Electricity rates are not usually something that most people think about every day until the end of the month when the unpleasant surprise arrives in the form of an energy bill.

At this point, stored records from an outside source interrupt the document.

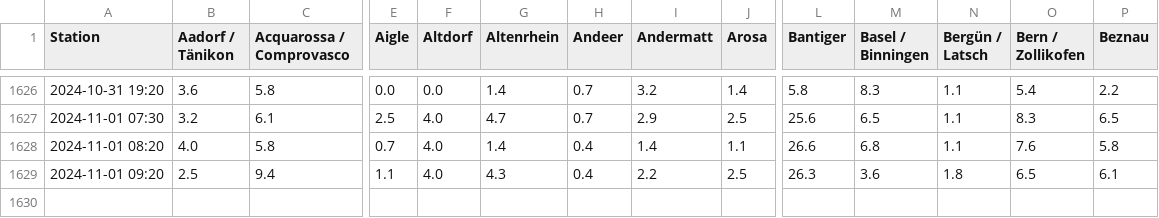
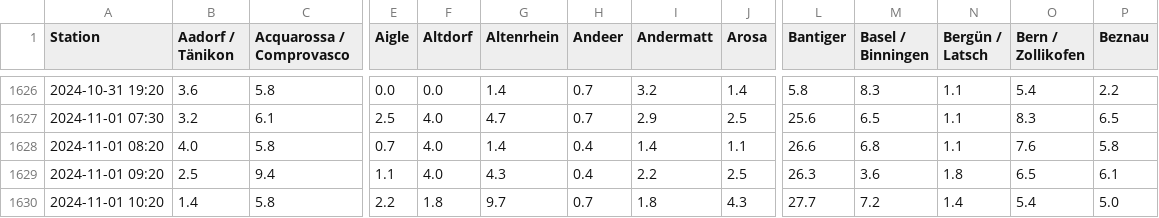
Before and after one commit to marc-moreaux/silvaplana_winds, a CSV file: db/wind_speed.csv, drawn as a sheet; only a part is shown, gaps mark what is left out; rows hold the shown columns only; the diff names each change by its address in the sheet, - before the commit and + after, or states it on an @@ line.

```diff
--- a/db/wind_speed.csv
+++ b/db/wind_speed.csv
+row 1630: 2024-11-01 10:20 | 1.4 | 5.8 | 2.2 | 1.8 | 9.7 | 0.7 | 1.8 | 4.3 | 27.7 | 7.2 | 1.4 | 5.4 | 5.0
```
Also changed, not shown: db/sunshine.csv, 5 other files.
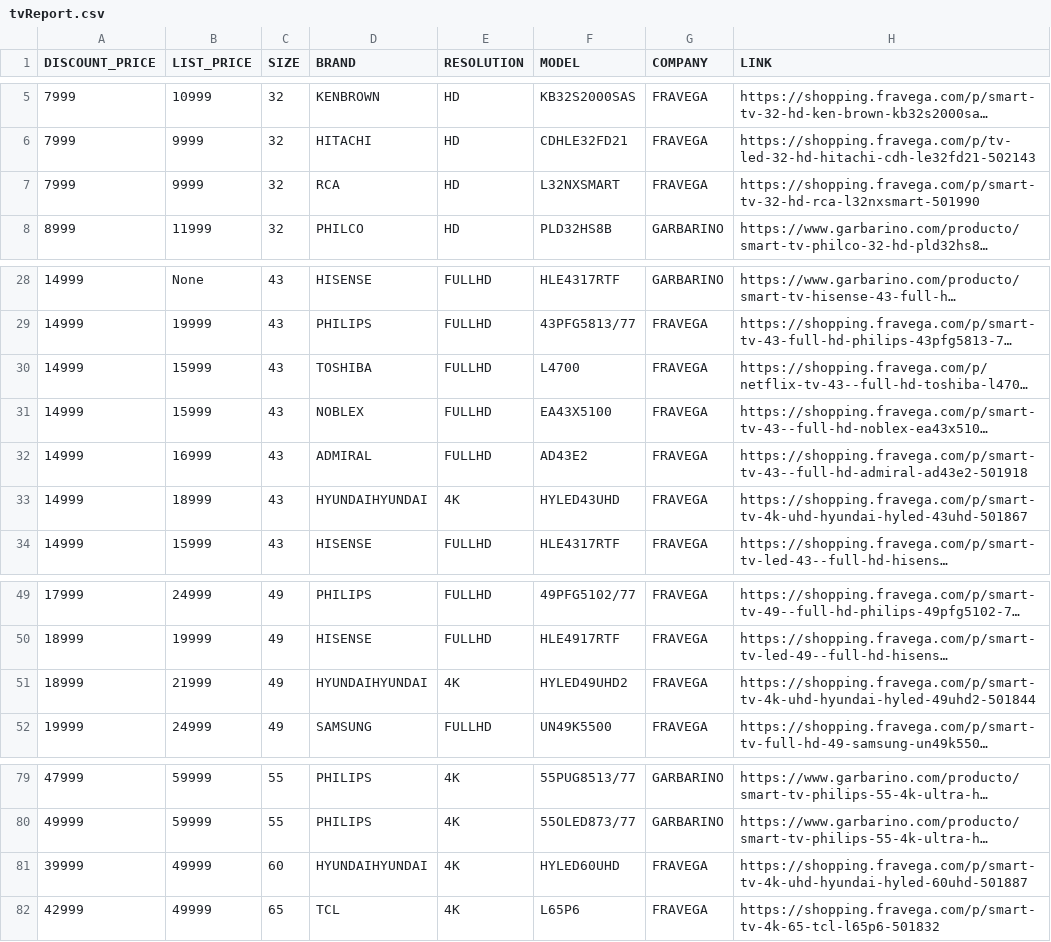
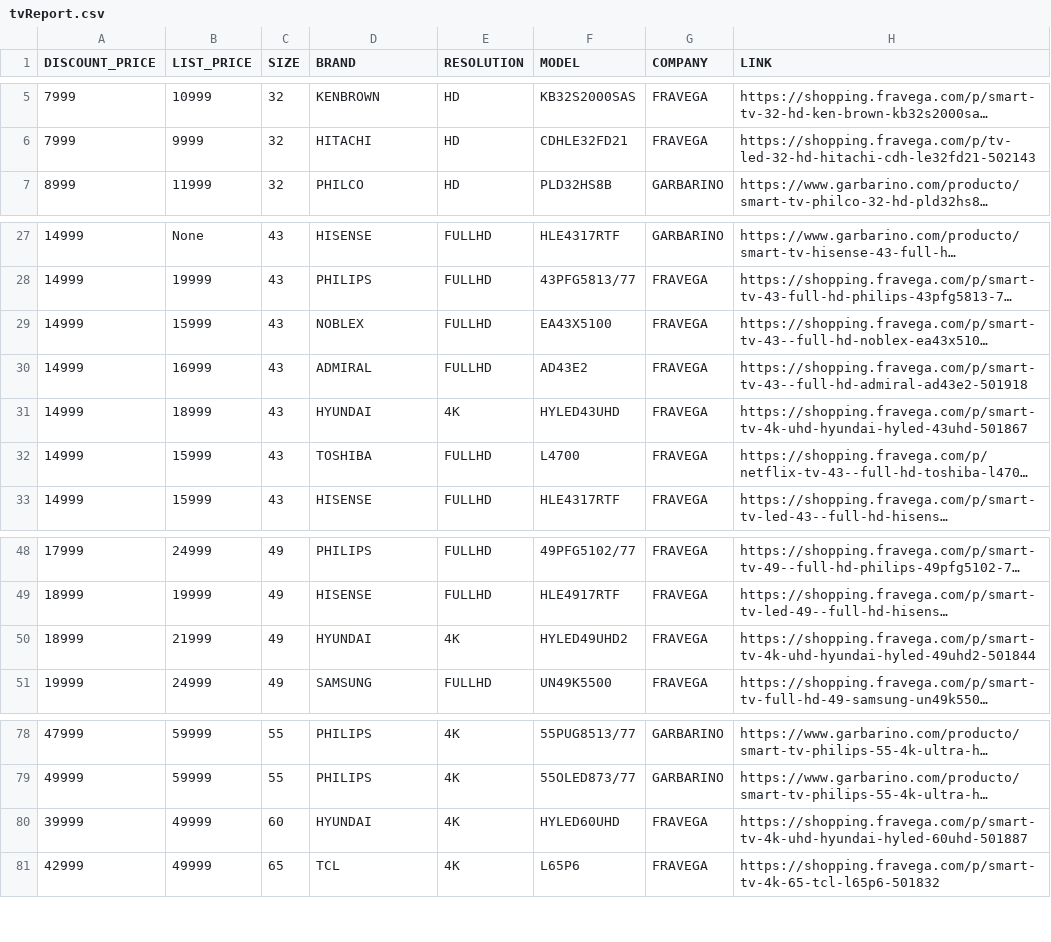
Before and after one commit to nrnieto/meliScraper, a CSV file: samples/tvReport.csv, drawn as a sheet; only a part is shown, gaps mark what is left out; long unchanged cells end in …; removed rows and columns are numbered as before the commit, all else as after; the diff names each change by its address in the sheet, - before the commit and + after, or states it on an @@ line.

```diff
--- a/samples/tvReport.csv
+++ b/samples/tvReport.csv
-row 7: 7999 | 9999 | 32 | RCA | HD | L32NXSMART | FRAVEGA | https://shopping.fravega.com/p/smart-tv-32-hd-rca-l32nxsmart-501990
-D31 (BRAND): HYUNDAIHYUNDAI
+D31 (BRAND): HYUNDAI
@@ row 30 moved to row 32: 14999 @@
-D50 (BRAND): HYUNDAIHYUNDAI
+D50 (BRAND): HYUNDAI
-D80 (BRAND): HYUNDAIHYUNDAI
+D80 (BRAND): HYUNDAI
```
Also changed, not shown: samples/acReport.csv, 3 other files.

If you’ve always wondered why your electric bill varies from time to time, who is the company whose letterhead your bill arrives on and how do the average electricity rates by state vary on average, we have the answers.

Interactive Map for Energy Rates by State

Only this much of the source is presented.